The other possibility, nuancing the word, provides a more compelling reading. Moloney notes there is likely an underlying Aramaicism not totally captured by the Greek word. This, combined with the moved in the spirit, which internalizes the otherwise externally focussed word, gives rise to the idea of being “disturbed.”[4] Thus Jesus is not angry, he is deeply impacted by the scene. Like any other human, Jesus groans within himself at the sight of so much suffering.

Jesus Wept
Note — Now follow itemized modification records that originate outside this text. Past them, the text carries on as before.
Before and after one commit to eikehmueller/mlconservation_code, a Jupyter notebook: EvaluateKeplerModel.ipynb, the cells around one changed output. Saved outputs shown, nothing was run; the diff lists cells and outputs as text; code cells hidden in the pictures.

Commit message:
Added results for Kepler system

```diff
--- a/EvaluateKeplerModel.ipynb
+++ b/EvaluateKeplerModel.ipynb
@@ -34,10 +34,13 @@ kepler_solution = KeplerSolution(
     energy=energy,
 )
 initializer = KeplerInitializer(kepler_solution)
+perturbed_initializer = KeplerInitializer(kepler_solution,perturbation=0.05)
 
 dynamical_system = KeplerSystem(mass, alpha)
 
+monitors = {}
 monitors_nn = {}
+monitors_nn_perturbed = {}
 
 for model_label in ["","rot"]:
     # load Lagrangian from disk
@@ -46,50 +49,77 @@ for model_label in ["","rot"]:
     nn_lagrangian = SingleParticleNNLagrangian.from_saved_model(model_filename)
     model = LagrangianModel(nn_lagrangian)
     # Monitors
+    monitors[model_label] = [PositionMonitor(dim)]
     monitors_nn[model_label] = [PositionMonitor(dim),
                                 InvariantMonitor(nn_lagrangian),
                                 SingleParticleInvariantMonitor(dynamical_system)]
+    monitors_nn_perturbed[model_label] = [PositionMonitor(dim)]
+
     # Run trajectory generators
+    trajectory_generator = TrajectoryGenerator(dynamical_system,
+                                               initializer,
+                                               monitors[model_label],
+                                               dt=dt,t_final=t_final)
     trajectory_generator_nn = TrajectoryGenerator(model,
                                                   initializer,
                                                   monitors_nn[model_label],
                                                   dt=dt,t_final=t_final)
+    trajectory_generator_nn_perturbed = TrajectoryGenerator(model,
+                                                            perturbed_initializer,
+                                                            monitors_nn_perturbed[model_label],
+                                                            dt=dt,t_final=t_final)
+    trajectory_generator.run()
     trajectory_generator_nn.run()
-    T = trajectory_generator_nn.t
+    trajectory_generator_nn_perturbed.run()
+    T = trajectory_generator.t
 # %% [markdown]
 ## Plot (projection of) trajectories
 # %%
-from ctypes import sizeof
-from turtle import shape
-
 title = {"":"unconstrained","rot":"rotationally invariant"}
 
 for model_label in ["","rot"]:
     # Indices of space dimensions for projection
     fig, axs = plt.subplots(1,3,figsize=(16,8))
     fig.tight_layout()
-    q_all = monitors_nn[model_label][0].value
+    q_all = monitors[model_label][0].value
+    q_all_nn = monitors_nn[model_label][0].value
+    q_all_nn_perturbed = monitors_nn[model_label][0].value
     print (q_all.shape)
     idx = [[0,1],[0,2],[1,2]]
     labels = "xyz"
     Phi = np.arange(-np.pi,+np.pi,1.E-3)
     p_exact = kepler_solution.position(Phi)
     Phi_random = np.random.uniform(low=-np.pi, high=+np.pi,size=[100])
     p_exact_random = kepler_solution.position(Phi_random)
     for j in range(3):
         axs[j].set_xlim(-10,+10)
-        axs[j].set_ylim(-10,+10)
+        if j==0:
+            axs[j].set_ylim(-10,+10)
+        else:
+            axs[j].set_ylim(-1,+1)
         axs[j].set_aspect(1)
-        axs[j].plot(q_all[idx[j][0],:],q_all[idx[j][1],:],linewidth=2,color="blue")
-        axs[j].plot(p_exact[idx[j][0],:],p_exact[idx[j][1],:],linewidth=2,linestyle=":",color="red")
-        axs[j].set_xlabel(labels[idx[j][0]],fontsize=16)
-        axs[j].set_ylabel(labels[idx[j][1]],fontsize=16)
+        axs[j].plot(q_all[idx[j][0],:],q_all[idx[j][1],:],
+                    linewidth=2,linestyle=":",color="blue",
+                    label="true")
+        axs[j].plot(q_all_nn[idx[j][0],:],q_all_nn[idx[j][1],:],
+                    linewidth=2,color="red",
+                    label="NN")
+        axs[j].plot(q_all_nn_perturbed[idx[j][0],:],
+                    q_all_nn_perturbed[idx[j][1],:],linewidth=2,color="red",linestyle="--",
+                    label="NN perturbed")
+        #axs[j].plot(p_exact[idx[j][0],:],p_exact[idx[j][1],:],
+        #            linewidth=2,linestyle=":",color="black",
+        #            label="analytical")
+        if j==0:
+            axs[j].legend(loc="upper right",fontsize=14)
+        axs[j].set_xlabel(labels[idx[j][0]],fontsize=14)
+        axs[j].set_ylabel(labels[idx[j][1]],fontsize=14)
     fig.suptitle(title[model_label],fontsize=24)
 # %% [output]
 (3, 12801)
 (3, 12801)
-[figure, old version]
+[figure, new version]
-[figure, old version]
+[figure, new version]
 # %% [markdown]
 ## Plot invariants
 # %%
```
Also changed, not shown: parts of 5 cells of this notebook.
The above analysis is essential to understand this most widely recognized of phrases Jesus wept. For one brief moment, the author of John’s Gospel lets go of his project to display the glory and transcendence of Jesus. He allows Jesus’ humanity to shine forth fully. In allowing this small display of humanity, the author increases not only our understanding of Jesus, but also proclaims the depth of his love. Jesus is not the incarnation of an uncaring and absent God. Jesus is the compassion of God. By means of his humanity, Jesus elevates the human experience into the divine life and transforms it. Weeping is no longer a sign of the loss of hope, but an expression of love which brings life out of death. According to St. Ephrem, [h]is tears were like the rain, and Lazarus like a grain of wheat, and the tomb like the earth.[5] The tears of Jesus are the waters of life bringing Lazarus out of the tomb.

Let Us Pray

Eternal God, in the humanity of your only son you have shown us compassion. You have lifted us up into your divine and unending life. May we always be united to you, so that our sufferings may be transformed and life may spring from death. Per dominum…

[1]Moloney, Francis J., The Gospel of John, ed. Daniel J. Harrington, vol. 4, Sacra Pagina Series (Collegeville, MN: The Liturgical Press, 1998), 340.
[2]Ernst Haenchen, Robert Walter Funk, and Ulrich Busse, John: A Commentary on the Gospel of John, Hermeneia—a Critical and Historical Commentary on the Bible (Philadelphia: Fortress Press, 1984), 66.
[3]Raymond E. Brown, The Gospel according to John (I–XII): Introduction, Translation, and Notes, vol. 29, Anchor Yale Bible (New Haven; London: Yale University Press, 2008), 426.
[4]Moloney, 341.
[5]Joel C. Elowsky, ed., John 11–21, Ancient Christian Commentary on Scripture (Downers Grove, IL: InterVarsity Press, 2007), 21.